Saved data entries
- - -
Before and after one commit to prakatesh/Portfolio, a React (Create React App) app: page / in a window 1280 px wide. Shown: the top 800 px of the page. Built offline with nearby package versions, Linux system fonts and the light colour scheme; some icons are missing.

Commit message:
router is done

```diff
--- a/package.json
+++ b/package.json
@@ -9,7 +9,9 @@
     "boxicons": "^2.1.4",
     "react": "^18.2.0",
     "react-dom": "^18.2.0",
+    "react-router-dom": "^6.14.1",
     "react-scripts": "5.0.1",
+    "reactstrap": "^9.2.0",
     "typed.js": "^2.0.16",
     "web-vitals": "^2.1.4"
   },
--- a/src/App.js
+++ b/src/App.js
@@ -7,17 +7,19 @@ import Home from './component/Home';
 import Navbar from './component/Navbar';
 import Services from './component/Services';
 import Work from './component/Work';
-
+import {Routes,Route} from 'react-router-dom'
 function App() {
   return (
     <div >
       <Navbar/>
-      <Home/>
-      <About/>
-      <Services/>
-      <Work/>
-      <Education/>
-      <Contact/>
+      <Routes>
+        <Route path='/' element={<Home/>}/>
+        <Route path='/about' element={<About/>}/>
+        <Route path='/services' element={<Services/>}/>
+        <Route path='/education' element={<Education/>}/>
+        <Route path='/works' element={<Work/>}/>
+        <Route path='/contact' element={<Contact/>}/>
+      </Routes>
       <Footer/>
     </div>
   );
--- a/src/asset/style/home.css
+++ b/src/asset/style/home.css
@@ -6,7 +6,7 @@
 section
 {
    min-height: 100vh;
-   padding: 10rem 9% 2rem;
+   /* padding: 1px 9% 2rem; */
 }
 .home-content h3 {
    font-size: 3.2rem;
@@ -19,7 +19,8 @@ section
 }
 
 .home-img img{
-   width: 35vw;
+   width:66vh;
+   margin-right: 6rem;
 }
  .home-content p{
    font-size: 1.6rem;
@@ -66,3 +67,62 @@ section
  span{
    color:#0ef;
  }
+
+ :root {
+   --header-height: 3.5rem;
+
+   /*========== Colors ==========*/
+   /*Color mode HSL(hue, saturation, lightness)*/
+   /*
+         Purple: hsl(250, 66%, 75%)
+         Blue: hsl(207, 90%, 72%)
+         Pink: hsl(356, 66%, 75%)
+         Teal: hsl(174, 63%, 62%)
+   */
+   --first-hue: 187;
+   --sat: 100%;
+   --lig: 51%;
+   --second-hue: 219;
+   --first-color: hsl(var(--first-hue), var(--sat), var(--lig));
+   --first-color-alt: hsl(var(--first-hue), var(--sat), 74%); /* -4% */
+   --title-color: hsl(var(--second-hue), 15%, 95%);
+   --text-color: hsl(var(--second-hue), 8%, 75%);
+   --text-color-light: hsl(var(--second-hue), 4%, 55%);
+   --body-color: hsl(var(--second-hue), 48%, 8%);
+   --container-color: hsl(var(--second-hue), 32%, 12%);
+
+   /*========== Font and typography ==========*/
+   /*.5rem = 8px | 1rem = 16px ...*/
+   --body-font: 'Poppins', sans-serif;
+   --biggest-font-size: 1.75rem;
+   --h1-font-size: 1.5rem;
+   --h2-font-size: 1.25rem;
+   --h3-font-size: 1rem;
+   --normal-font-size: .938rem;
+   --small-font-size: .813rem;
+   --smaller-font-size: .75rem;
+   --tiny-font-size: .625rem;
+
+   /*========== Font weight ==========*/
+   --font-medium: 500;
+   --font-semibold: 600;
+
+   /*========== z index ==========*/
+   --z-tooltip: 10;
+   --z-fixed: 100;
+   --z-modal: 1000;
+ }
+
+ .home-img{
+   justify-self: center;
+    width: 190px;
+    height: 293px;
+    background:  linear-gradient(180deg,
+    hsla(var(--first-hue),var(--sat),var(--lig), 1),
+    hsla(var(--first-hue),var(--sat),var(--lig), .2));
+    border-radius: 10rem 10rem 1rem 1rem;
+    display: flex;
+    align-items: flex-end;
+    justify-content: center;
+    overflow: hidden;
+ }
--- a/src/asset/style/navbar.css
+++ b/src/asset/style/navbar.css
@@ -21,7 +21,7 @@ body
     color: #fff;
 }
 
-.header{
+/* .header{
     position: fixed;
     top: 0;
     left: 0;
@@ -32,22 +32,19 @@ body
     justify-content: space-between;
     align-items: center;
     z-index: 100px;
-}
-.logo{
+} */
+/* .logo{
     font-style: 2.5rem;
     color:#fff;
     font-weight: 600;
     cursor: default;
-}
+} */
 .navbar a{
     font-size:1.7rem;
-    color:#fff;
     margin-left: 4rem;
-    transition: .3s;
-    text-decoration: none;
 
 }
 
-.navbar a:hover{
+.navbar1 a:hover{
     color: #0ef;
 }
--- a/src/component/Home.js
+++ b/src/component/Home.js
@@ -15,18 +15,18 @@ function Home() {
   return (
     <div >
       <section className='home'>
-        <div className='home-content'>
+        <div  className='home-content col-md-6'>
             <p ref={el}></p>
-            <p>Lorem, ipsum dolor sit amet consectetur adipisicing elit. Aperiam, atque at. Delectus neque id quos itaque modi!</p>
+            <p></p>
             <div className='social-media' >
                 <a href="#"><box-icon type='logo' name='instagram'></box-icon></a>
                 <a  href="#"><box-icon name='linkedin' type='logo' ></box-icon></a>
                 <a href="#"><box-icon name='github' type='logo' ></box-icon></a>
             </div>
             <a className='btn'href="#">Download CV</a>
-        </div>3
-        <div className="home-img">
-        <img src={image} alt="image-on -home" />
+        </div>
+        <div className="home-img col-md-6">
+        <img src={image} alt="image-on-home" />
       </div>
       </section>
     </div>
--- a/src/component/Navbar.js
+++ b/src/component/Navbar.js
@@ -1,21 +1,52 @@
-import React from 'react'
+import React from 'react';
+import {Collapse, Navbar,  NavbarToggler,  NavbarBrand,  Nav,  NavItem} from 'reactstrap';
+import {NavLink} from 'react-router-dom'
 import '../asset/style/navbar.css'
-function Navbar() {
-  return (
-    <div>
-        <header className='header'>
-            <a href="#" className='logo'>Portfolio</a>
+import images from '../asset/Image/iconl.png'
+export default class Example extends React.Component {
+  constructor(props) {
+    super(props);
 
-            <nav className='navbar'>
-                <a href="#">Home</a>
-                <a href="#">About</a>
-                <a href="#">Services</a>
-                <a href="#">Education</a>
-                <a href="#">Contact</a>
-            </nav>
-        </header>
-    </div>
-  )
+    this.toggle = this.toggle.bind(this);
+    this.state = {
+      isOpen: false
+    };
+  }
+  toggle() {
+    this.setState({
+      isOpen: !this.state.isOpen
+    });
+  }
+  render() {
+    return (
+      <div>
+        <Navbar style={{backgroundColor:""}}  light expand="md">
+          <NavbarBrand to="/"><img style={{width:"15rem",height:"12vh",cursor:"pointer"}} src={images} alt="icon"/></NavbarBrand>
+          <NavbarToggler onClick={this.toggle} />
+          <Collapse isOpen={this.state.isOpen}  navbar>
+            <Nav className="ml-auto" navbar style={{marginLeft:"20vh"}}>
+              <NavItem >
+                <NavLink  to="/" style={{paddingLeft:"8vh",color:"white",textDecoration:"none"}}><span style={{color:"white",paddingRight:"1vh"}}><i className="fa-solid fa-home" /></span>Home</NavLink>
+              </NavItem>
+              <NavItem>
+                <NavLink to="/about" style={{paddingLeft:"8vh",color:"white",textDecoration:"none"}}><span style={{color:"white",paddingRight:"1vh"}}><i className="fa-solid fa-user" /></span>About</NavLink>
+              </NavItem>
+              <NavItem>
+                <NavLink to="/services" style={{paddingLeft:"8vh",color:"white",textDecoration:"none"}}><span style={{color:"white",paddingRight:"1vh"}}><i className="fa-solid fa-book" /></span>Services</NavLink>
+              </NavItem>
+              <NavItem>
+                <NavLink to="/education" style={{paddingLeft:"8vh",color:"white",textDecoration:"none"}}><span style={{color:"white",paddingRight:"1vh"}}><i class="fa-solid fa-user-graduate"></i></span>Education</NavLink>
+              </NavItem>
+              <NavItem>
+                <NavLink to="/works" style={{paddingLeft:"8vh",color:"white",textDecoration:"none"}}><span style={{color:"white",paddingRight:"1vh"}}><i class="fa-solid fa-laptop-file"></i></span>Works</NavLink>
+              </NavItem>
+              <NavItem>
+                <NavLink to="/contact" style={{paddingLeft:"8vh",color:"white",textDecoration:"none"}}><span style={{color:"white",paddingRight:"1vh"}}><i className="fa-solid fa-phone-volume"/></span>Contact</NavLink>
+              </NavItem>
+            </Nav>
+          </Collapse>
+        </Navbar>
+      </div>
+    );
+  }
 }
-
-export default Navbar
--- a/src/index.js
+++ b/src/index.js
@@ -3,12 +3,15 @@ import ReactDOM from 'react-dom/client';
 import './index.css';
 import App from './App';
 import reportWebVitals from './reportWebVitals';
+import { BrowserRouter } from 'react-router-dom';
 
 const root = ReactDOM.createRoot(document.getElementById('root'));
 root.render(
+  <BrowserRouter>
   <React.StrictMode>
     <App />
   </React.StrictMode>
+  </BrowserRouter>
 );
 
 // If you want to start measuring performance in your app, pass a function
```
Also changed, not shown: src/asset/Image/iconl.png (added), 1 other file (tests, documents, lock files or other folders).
- - -
[Problem requirements] The answer should be only the number of lines in the data that include "reactstrap".

[The completed task] 2